A detective series free of angst that’s reassuringly old-fashioned?
Strike will do nicely.
|"Fancy a drink, guv?" (Image copyright: BBC)|
No doubt about it, JK Rowling is a modest writer. In 2012, The Cuckoo’s Calling, the first novel in her Cormoran Strike detective series, was published under the pseudonym Robert Galbraith, named after one of the writer’s personal heroes, Robert Kennedy, as well as a make-believe name she devised for herself when she was young, Ella Galbraith. Free of the hype that would have surrounded Rowling’s crime writing debut, the public had no preconceptions about her first foray into crime fiction, and the book was variously and positively described as “a stellar debut,” “laden with plenty of twists and distractions” with “a delightful touch for capturing London and evoking a new hero.”
That’s one of the appeals of the TV series. If Sam Spade was made for the glamour of San Francisco and Philip Marlowe couldn’t be separated from the ambience of the Los Angeles underworld, Cormoran Strike and the multi-cultural London of the 21st century are made for each other.

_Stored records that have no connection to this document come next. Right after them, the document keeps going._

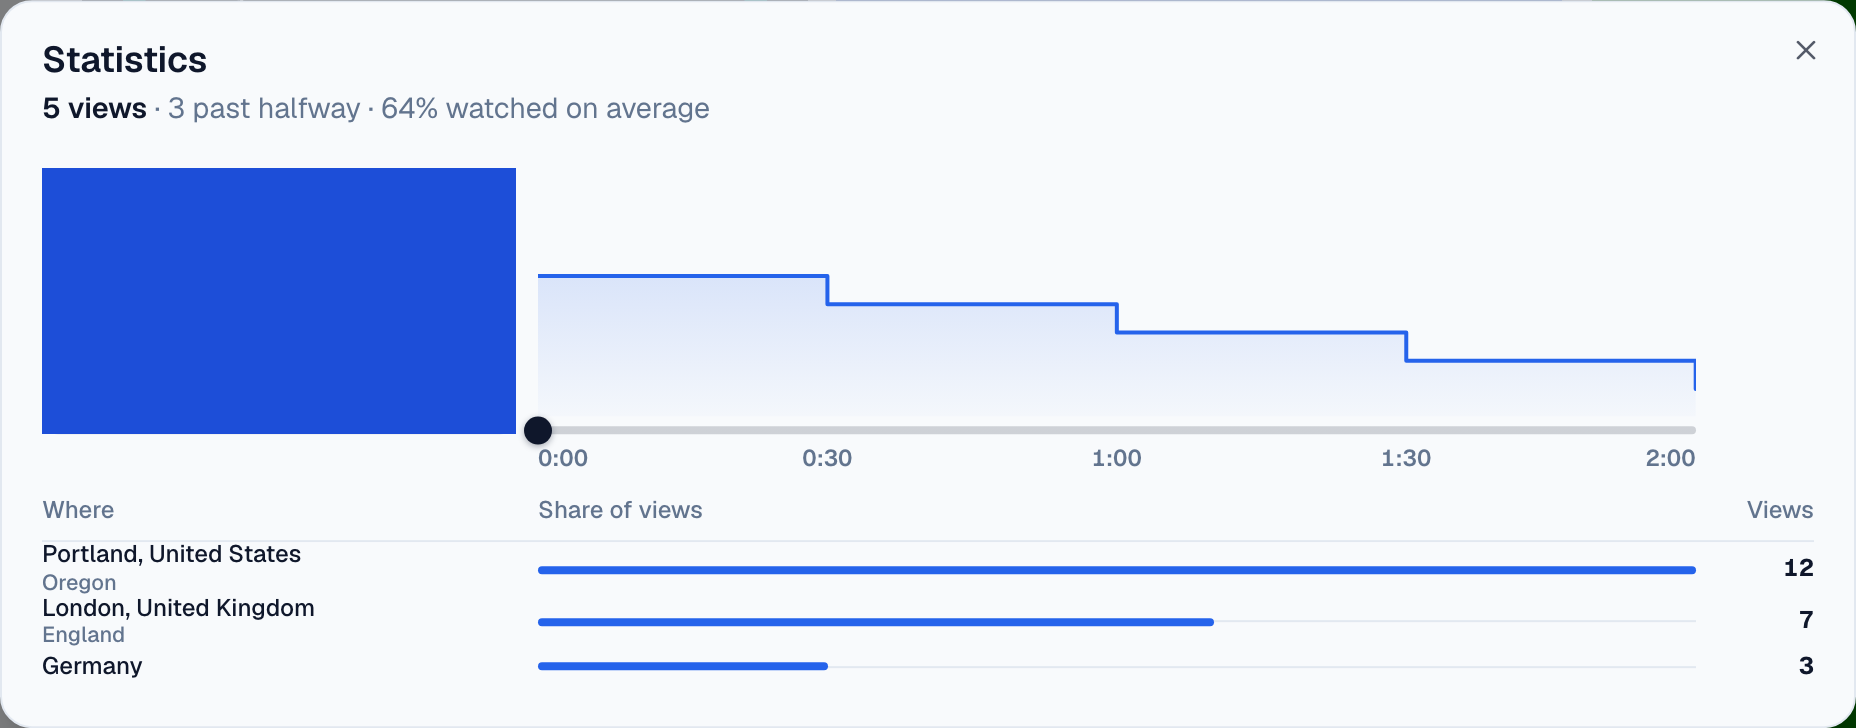
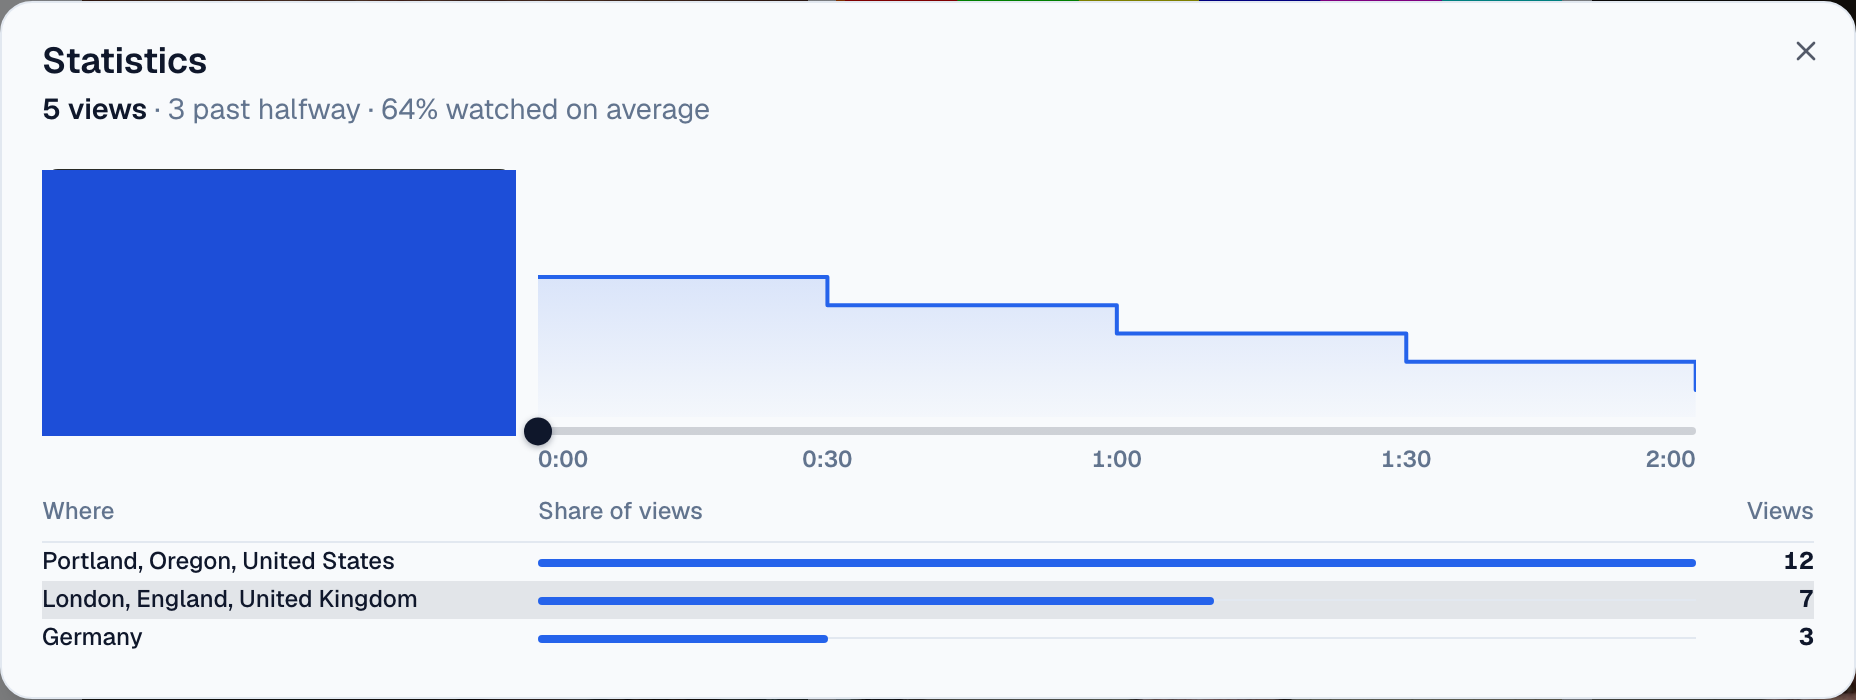
Publish video-stats-city-country (20260914T203619Z)

diff --git a/index.html b/index.html
@@ -1,6 +1,7 @@
 <!doctype html><meta charset="utf-8"><title>Clarity design previews</title>
 <style>body{font-family:system-ui,sans-serif;max-width:40rem;margin:4rem auto;padding:0 1rem;color:#0f172a}a{color:#2563eb}li{margin:.4rem 0}</style>
 <h1>Clarity design previews</h1>
+<li><a href="./video-stats-city-country/">Video stats: location shows city and country (before/after)</a> <small>20260914T203619Z</small></li>
 <li><a href="./video-stats-city-country/">Video stats: location shows city and country (before/after)</a> <small>20260914T202149Z</small></li>
 <li><a href="./speed-pill-7a-evidence/">Button batch 2: real-app before and after</a> <small>20260914T200646Z</small></li>
 <li><a href="./phoenix-parallel-work-2026-09-14/">Clarity: which legacy cleanup to do alongside current PRs</a> <small>20260914T195139Z</small></li>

As played by Tom Burke, Strike is an amiable, charmingly rumpled outsider in the obligatory long coat of the PI, a former soldier who lost a leg in Afghanistan. On his return from the war he started a detective business with a loan from his rock star father (a very modern touch), but is on the verge of bankruptcy and has moved into his office as his girlfriend has thrown him out. Despite this, Strike wears his problems lightly, apart from getting really drunk after finding out his ex-girlfriend is getting married. Even then, he comes across as a mildly grumbly teddy bear. Throughout, he remains humane and empathic.
There are as many grand houses and photographers’ studios in Strike’s London as there are dingy backstreets – his investigations take him to all of these locations of high and low living – and, fittingly, like him his office sits between these two worlds, on Denmark Street in WC2H.
At the start of The Cuckoo’s Calling, Strike is joined by the knowingly first-named Robin Ellacott (the appealingly fresh-faced Holliday Granger), recently moved to London from Yorkshire, who becomes Strike’s temporary secretary, but is more interested in becoming a detective. Granger’s perky but believable performance is the ideal audience identification figure, and paired with the optimistic, if slightly world-weary Strike, the duo make an appealing double act. By the end of the first TV adaptation, they’re the sort of ideally matched duo, like Holmes and Watson, Morse and Lewis and Regan and Carter that you’ll tune in to see regardless of the quality of the story.
Away from the engaging protagonists, the emphasis in The Cuckoo’s Calling is on the question of whether the apparent suicide of a super model, Lula Landry, the ‘Cuckoo’ of the title, was in fact a murder. This allows the story to pull in suspects from all over the social spectrum, from the suave but threatening lawyer Tony Landry (immaculately played by Martin Shaw), via the model’s bad boy, on-off actor boyfriend Evan Duffield (Bronson Webb), Lula’s homeless friend Rochelle Onifade (Tezlym Senior-Sakutu) to the other super models Lula worked with. The characters are to the fore and the three-part story stays well clear of the more salacious and grisly aspects of other detective TV fiction, such as Silent Witness (1996- ), Wire in the Blood (2002-08) and Whitechapel (2009-2013). In short, Strike is the sort of thing your mum could watch and enjoy. There is violence, but it’s deployed sparingly.
By the end, it’s slightly predictable that Strike’s money problems have been solved and he’s taken on Robin as his full-time secretary, but that only adds to the promise of what cases these two will-they-won’t-they, yes-they-probably-will like-minded souls will tackle in the future.
Strike and Robin are a perfect match.